■ Task objective
In how many lines of the listing below does "podman" appear? Give only the figure.

══ Exercise inputs

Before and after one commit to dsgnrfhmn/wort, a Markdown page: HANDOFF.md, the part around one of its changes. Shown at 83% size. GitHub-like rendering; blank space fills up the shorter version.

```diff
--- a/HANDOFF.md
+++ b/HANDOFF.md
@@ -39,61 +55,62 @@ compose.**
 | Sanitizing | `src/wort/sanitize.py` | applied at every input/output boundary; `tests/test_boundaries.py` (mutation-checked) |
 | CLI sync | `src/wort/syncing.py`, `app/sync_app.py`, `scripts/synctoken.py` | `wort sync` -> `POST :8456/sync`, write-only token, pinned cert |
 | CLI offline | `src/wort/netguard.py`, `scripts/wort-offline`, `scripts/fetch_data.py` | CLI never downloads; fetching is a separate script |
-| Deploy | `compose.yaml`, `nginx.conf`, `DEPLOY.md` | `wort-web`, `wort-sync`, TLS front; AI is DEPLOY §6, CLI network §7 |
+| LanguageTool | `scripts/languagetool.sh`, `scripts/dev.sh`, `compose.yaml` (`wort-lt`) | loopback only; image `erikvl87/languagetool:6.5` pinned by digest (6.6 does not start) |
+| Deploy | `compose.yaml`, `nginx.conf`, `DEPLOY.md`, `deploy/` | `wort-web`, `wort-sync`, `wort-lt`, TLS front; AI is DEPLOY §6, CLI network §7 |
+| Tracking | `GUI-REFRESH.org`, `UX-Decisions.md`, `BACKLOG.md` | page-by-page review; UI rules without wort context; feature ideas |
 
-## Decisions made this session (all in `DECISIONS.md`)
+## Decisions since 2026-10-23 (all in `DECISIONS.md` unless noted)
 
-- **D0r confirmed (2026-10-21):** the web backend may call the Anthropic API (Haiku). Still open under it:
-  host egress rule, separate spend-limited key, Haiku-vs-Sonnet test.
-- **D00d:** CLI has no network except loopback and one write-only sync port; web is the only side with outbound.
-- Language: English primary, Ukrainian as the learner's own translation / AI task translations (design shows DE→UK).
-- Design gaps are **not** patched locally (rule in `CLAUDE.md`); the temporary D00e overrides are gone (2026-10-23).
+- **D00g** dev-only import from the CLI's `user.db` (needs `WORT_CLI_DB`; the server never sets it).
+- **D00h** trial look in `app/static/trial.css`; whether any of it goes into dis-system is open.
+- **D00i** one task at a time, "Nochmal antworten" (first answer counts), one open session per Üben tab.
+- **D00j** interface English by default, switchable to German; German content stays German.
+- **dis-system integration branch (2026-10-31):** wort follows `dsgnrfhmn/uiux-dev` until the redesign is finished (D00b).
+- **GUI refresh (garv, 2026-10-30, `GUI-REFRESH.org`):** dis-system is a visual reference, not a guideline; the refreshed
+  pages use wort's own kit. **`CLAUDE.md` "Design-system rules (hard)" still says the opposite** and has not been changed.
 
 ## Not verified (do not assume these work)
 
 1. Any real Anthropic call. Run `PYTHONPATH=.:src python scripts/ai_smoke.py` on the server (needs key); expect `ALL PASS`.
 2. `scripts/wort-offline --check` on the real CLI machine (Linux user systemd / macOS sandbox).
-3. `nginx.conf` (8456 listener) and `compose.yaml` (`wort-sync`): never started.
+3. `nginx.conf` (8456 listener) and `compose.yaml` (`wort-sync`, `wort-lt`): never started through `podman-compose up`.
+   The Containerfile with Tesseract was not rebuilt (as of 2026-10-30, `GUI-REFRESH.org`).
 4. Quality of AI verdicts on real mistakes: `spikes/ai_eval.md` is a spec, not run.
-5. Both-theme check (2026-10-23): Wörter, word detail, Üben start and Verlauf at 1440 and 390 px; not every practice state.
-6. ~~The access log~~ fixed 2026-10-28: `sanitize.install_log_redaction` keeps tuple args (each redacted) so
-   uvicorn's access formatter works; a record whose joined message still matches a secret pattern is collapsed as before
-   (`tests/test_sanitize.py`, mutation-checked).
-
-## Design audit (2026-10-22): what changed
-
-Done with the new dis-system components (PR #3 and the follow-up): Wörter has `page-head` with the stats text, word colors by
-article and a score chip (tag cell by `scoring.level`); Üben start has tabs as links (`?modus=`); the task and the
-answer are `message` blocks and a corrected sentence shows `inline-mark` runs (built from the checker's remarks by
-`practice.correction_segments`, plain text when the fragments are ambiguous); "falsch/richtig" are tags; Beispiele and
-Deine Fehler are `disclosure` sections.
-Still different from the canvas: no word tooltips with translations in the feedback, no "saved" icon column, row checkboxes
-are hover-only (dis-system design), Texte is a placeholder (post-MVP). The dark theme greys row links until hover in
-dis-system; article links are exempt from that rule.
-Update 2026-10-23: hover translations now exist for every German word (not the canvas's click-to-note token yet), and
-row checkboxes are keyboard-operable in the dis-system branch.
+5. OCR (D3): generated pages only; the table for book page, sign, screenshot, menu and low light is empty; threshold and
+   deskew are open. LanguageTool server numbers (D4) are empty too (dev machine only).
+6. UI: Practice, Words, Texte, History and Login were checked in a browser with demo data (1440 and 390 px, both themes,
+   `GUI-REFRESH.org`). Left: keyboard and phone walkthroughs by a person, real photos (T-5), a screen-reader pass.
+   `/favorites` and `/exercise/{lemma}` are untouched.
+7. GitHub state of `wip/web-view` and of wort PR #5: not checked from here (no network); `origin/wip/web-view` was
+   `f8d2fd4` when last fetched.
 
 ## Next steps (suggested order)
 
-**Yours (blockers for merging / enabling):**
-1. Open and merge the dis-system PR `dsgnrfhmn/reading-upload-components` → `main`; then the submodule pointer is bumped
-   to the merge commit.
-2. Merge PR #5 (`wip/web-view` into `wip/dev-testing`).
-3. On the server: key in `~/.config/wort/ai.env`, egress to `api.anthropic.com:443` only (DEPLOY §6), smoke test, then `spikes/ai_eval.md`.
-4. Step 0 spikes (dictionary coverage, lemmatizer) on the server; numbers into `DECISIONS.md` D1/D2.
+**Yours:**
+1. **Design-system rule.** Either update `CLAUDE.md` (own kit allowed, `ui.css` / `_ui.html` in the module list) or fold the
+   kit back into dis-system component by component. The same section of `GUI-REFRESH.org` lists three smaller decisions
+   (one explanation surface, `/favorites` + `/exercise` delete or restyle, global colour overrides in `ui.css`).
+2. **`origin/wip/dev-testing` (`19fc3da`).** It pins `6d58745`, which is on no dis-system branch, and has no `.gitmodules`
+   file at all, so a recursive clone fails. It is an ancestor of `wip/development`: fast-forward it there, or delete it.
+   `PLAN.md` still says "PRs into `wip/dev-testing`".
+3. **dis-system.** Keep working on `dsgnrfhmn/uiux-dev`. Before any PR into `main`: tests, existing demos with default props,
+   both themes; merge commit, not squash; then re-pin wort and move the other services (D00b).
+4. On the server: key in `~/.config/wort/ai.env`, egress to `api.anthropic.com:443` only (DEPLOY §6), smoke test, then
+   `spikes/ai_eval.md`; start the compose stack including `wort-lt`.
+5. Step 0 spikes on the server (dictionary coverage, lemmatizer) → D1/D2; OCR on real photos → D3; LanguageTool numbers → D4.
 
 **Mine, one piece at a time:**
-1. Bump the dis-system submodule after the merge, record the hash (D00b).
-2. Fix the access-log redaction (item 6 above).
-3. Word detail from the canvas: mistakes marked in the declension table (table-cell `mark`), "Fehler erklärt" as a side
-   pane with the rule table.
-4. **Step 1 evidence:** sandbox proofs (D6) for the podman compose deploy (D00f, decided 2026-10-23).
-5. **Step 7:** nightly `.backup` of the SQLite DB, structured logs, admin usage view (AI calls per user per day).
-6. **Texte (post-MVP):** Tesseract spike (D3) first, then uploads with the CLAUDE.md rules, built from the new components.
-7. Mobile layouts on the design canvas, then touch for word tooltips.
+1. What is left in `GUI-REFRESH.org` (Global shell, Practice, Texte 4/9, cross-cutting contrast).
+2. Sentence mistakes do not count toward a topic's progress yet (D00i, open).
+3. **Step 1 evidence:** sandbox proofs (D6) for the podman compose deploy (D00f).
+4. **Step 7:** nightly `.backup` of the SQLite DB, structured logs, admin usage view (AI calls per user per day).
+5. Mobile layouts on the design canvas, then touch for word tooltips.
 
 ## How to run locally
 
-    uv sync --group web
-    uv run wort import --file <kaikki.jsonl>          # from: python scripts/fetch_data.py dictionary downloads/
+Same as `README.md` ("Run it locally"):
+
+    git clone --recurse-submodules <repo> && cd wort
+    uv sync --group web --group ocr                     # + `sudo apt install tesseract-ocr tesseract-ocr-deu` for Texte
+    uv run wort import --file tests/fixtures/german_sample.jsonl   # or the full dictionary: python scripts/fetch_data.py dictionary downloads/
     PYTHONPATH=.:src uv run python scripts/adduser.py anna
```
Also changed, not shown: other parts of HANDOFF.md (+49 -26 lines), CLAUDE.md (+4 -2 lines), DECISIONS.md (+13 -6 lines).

════

■ Written answer
3